The 18th Time of the Writer, International festival of writers, hosted by the Centre for Creative Arts, University of KwaZulu-Natal invites South African high school learners to submit their short stories for the annual Schools Short Story Competition by Friday 27 February.

Held in conjunction with the Time of the Writer festival, the Schools Short Story Competition is open to all South African high school learners and aims to encourage creative expression in young people while functioning as a springboard for the future writers of South Africa. With the festival’s long standing commitment toward nurturing a culture of reading and writing, this competition has received a wide appeal that continues to grow with each edition of the festival.

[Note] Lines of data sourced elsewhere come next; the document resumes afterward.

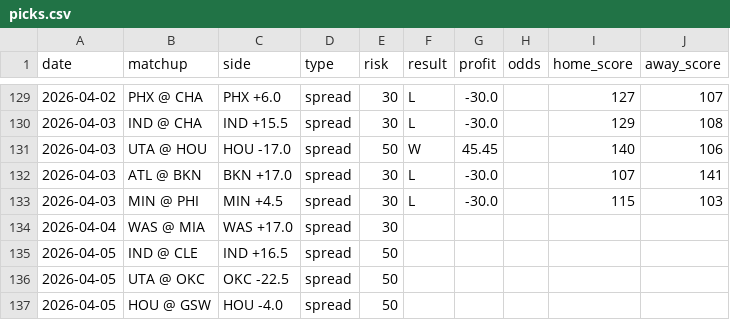
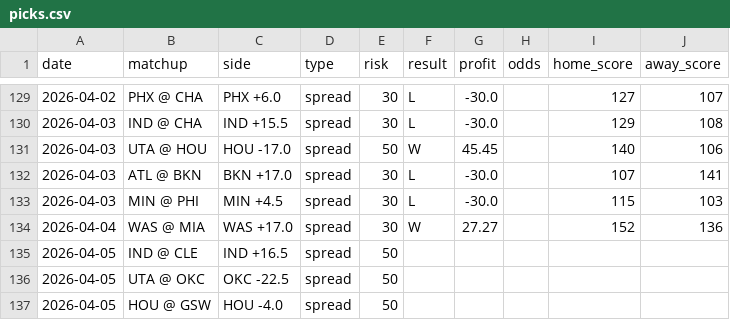
Before and after one commit to jack-more/nbasim, a CSV file: data/picks.csv, drawn as a sheet; only a part is shown, gaps mark what is left out.

```diff
--- a/data/picks.csv
+++ b/data/picks.csv
@@ -133,3 +133,3 @@ date,matchup,side,type,risk,result,profit,odds,home_score,away_score
 2026-04-03,MIN @ PHI,MIN +4.5,spread,30,L,-30.0,,115,103
-2026-04-04,WAS @ MIA,WAS +17.0,spread,30,,,,,
+2026-04-04,WAS @ MIA,WAS +17.0,spread,30,W,27.27,,152,136
 2026-04-05,IND @ CLE,IND +16.5,spread,50,,,,,
```
Also changed, not shown: 1 other file.
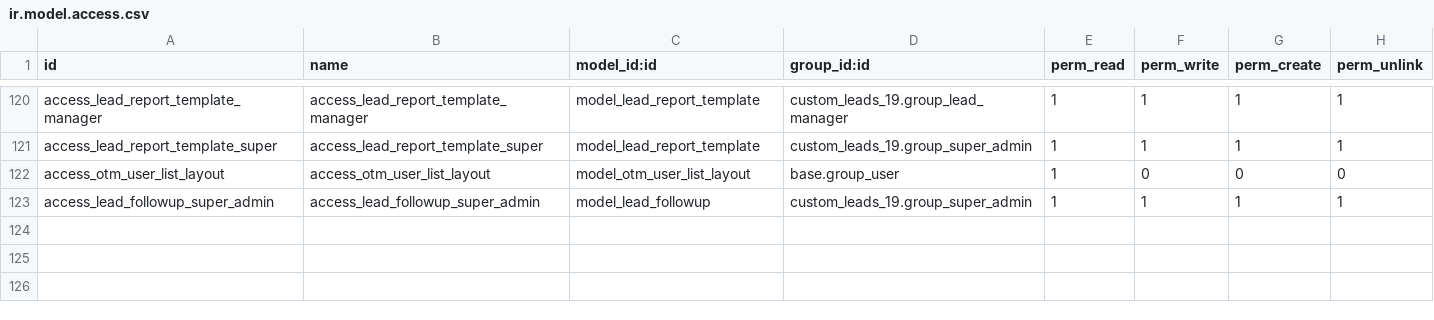
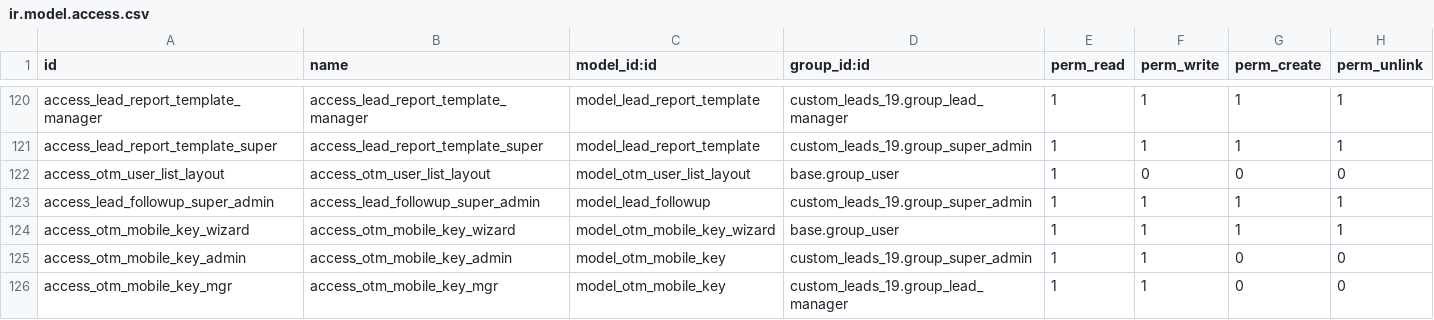
Before and after one commit to otomatercom-cloud/custom_leads_19, a CSV file: security/ir.model.access.csv, drawn as a sheet; only a part is shown, gaps mark what is left out; the diff names each change by its address in the sheet, - before the commit and + after, or states it on an @@ line.

```diff
--- a/security/ir.model.access.csv
+++ b/security/ir.model.access.csv
+row 124: access_otm_mobile_key_wizard | access_otm_mobile_key_wizard | model_otm_mobile_key_wizard | base.group_user | 1 | 1 | 1 | 1
+row 125: access_otm_mobile_key_admin | access_otm_mobile_key_admin | model_otm_mobile_key | custom_leads_19.group_super_admin | 1 | 1 | 0 | 0
+row 126: access_otm_mobile_key_mgr | access_otm_mobile_key_mgr | model_otm_mobile_key | custom_leads_19.group_lead_manager | 1 | 1 | 0 | 0
```
Also changed, not shown: 5 other files.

Winners will be awarded cash prizes, book vouchers and complimentary tickets to the festival.

The Time of the Writer takes place from 16-21 March 2015. As one of the country’s longest running literature festivals, Time of the Writer brings together some of the best authors, publishers, and editors from around the world, while focusing on providing a platform to KwaZulu-Natal talent. In addition to the nightly showcases at the Elizabeth Sneddon Theatre the festival alsoorganisesa broad range of free daily activities including an educational and entertaining programme of workshops, reading sessions and panel discussions. This includes the Educator’s Forum with teachers, on the implementation of literature in the classroom; the Community Writing Forum with members of the public interested in literature as well as visits to schools by the festival participants. The 18th Time of the Writer will also include a Storytelling Focus in partnership with Gcinamasiko Arts & Heritage Trust.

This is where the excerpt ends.